── MATERIALS PROVIDED ──

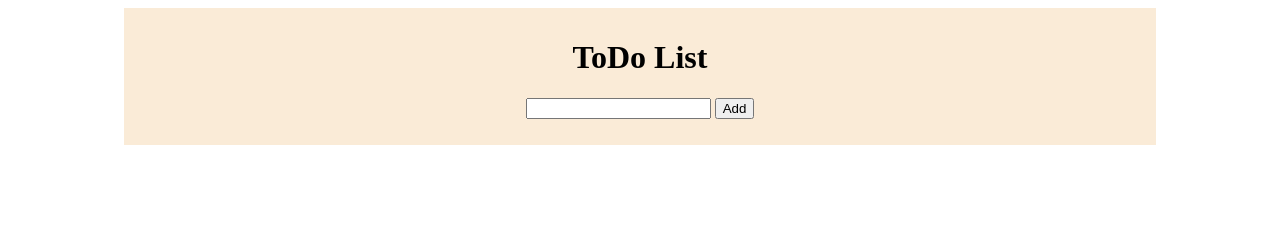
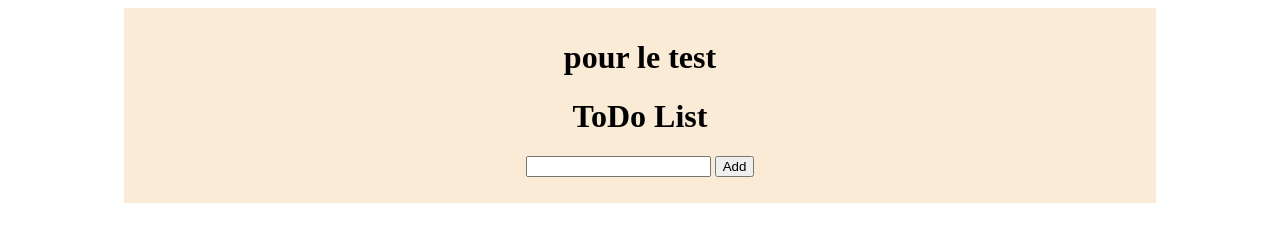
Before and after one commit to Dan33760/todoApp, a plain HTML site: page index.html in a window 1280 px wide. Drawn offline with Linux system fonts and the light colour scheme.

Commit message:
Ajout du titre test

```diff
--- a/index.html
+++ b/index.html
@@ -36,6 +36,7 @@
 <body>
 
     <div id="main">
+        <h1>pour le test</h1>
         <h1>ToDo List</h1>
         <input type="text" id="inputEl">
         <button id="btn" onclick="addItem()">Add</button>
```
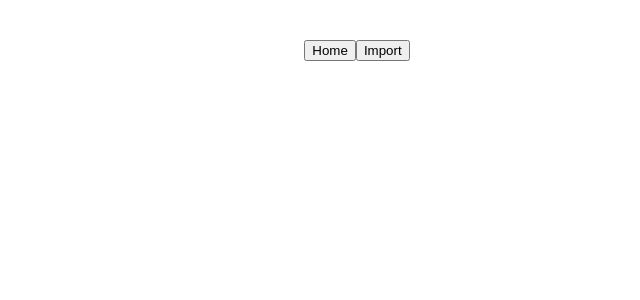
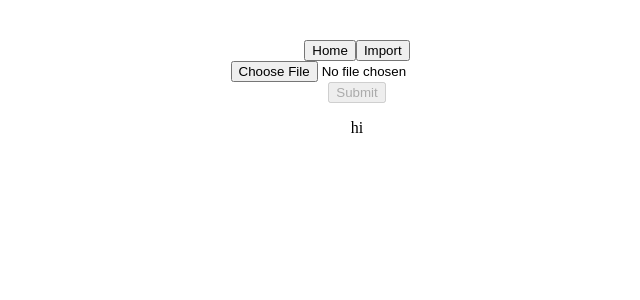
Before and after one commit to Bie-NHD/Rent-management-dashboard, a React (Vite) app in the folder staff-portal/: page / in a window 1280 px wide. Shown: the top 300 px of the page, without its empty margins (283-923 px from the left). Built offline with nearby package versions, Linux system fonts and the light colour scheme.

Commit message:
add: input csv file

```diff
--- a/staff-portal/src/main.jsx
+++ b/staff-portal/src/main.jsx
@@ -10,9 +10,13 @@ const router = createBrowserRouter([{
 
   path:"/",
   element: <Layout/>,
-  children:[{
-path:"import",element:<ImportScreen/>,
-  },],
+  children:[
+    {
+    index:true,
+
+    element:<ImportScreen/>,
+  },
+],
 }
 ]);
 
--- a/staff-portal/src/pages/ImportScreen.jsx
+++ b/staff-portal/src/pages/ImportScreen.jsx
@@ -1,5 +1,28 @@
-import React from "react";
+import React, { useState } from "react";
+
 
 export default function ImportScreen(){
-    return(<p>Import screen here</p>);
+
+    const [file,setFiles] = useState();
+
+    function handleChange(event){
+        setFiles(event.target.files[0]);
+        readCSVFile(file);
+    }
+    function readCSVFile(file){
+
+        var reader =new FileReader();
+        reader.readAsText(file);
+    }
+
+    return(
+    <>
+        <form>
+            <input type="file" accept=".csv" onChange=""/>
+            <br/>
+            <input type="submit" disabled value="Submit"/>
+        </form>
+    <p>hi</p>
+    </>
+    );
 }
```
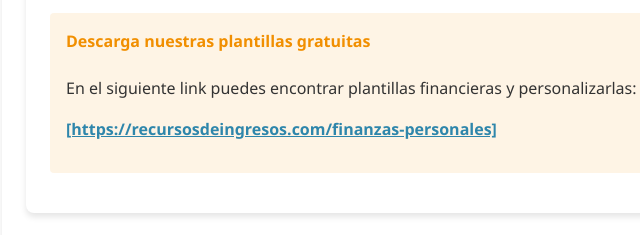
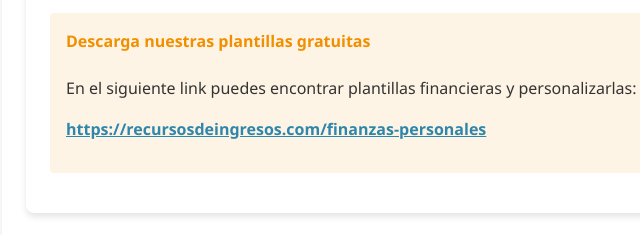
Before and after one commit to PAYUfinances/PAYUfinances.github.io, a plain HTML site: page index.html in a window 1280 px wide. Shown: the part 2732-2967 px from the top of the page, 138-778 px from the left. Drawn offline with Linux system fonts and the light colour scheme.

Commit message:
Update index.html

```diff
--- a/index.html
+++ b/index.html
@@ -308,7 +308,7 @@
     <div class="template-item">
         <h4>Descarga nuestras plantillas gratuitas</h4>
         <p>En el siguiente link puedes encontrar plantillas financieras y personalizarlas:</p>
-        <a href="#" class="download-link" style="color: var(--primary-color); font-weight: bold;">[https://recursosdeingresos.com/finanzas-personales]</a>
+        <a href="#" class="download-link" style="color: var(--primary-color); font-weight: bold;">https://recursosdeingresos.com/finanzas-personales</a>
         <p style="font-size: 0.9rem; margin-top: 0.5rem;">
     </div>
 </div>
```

───

EXERCISE OBJECTIVE: List every line above containing the word "html".

EXERCISE ANSWER:
Before and after one commit to Dan33760/todoApp, a plain HTML site: page index.html in a window 1280 px wide. Drawn offline with Linux system fonts and the light colour scheme.
--- a/index.html
+++ b/index.html
Before and after one commit to PAYUfinances/PAYUfinances.github.io, a plain HTML site: page index.html in a window 1280 px wide. Shown: the part 2732-2967 px from the top of the page, 138-778 px from the left. Drawn offline with Linux system fonts and the light colour scheme.
Update index.html
--- a/index.html
+++ b/index.html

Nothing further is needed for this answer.